Exercise directions = Line count for "from": say how many lines of the data contain it, with no other text.

Data section =
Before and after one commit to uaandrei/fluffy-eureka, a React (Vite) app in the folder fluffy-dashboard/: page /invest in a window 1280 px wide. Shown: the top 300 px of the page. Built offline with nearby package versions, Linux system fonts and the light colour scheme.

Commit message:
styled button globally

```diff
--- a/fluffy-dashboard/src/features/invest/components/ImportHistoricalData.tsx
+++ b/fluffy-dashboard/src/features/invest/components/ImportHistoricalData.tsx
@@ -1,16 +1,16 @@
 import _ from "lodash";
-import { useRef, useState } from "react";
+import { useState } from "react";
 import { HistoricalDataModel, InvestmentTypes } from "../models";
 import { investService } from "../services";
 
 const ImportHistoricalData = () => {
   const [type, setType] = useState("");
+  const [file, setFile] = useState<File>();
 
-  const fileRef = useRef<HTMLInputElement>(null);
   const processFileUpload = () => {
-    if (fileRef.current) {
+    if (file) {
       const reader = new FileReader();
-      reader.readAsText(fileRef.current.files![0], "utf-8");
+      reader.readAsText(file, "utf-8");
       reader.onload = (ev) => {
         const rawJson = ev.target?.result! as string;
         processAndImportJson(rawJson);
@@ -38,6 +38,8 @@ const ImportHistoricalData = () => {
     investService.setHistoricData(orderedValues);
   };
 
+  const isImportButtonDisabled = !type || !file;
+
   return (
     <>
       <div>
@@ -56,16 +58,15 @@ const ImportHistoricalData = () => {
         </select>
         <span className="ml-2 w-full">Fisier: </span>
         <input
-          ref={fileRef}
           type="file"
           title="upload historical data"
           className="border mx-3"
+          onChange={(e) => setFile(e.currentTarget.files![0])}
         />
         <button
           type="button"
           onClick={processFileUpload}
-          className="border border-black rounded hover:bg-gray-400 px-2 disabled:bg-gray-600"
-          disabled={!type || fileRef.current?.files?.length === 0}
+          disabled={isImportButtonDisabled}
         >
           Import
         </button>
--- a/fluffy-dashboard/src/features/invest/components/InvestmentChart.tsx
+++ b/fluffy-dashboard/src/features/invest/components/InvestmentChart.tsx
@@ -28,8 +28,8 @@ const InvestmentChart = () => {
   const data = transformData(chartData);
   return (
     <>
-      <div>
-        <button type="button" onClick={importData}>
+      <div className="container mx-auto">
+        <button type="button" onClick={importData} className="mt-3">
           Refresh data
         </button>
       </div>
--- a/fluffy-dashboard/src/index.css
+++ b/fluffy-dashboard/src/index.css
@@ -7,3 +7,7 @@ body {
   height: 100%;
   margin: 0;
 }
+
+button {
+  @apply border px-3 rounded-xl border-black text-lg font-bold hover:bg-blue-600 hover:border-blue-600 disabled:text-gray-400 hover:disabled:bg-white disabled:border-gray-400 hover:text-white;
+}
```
--
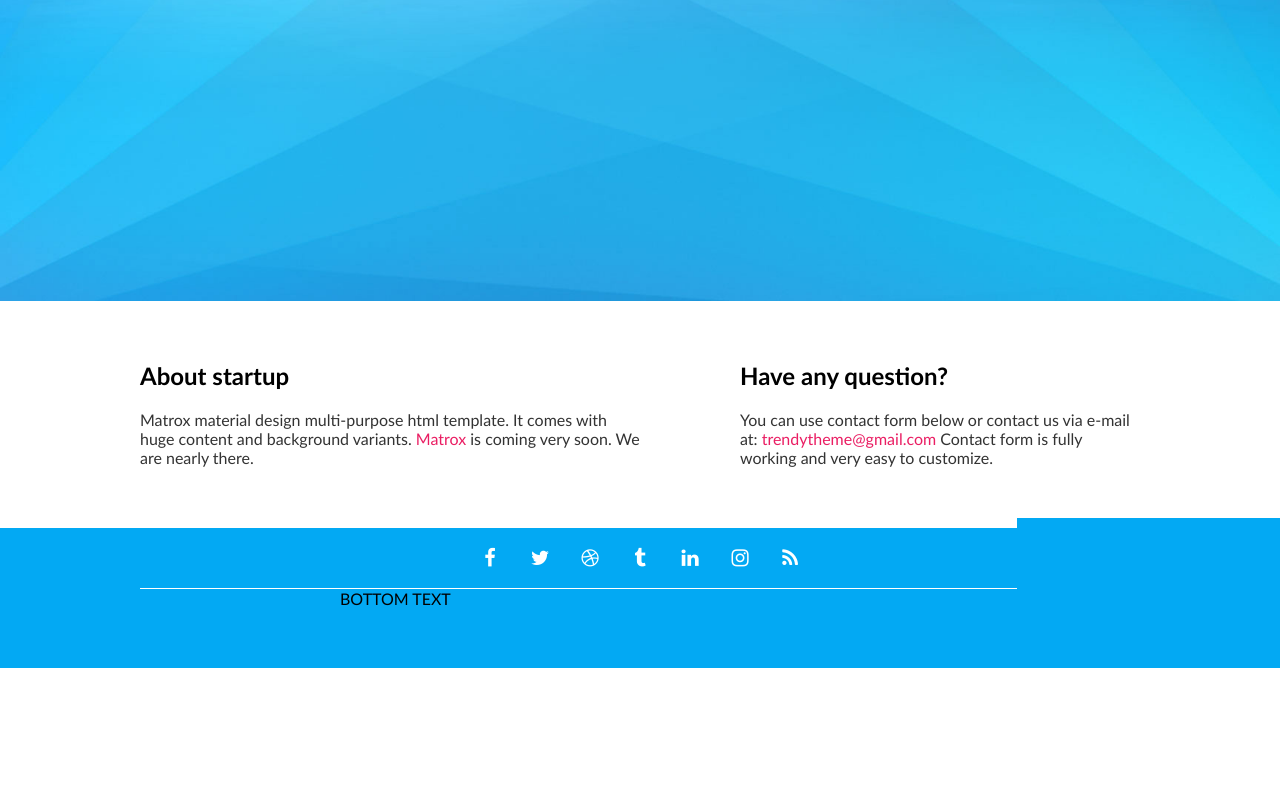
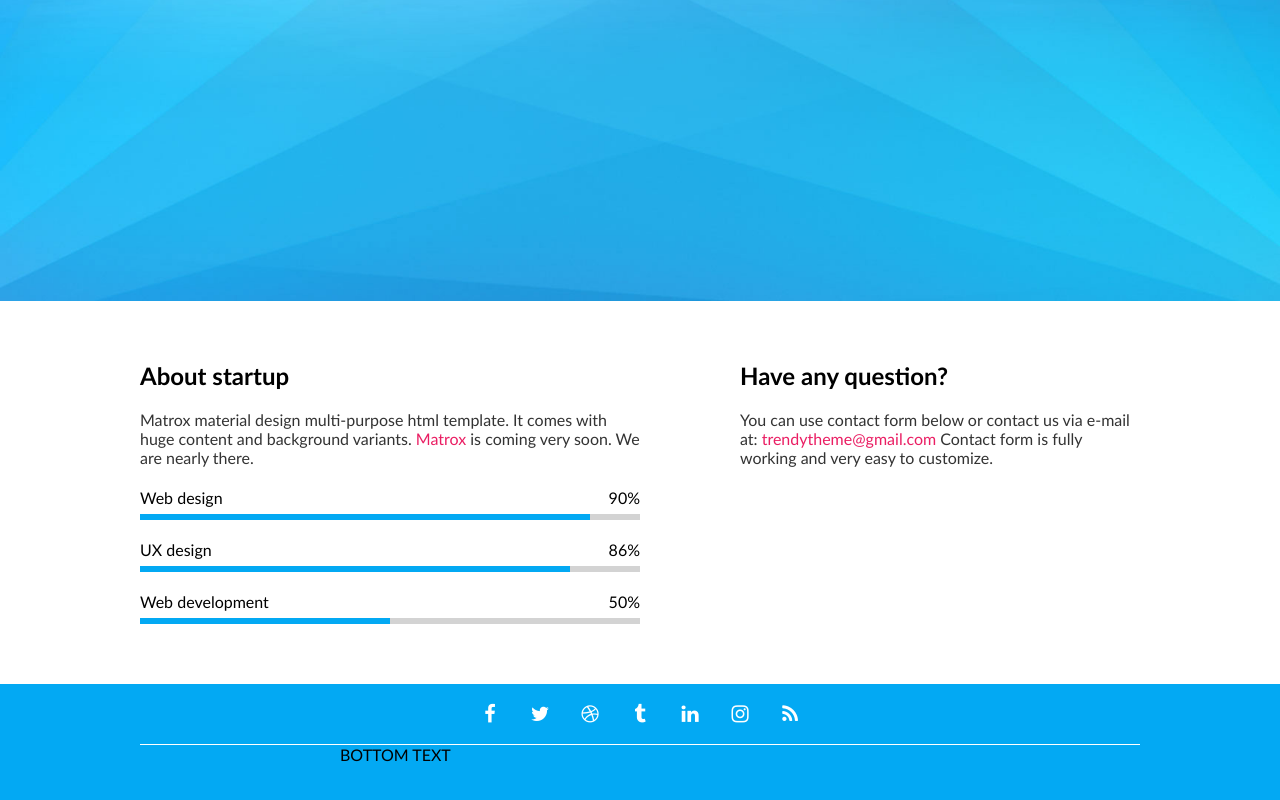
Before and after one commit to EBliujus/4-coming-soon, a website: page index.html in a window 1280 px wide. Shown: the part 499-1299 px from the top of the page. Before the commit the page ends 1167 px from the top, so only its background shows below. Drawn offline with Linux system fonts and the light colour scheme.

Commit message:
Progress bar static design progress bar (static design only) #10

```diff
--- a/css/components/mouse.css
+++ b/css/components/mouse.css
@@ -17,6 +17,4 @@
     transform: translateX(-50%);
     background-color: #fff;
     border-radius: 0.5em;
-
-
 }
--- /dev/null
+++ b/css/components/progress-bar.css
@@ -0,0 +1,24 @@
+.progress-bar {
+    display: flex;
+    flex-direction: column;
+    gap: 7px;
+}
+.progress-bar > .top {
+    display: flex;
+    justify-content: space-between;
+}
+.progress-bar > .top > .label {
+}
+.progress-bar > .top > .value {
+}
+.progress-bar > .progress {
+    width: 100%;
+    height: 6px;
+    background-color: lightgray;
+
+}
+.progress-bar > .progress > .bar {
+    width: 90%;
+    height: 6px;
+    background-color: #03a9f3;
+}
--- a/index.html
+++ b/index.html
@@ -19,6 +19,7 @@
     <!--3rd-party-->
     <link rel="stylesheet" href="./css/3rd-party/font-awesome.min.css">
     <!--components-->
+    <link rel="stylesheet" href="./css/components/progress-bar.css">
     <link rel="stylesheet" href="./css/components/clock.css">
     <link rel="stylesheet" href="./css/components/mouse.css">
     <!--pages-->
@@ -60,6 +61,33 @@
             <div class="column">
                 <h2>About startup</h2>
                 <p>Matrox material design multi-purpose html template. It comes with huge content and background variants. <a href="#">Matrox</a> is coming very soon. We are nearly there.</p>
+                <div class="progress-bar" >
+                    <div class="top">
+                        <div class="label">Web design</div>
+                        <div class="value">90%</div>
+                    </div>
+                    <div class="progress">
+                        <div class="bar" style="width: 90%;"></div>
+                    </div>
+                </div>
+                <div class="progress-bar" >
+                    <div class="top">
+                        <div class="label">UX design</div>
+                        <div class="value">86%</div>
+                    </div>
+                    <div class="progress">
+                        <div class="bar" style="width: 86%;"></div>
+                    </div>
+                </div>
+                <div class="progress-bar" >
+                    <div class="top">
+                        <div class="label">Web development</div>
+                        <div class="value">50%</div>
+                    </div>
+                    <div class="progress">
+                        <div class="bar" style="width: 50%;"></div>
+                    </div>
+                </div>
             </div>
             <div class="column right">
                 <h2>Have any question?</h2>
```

Solution = 6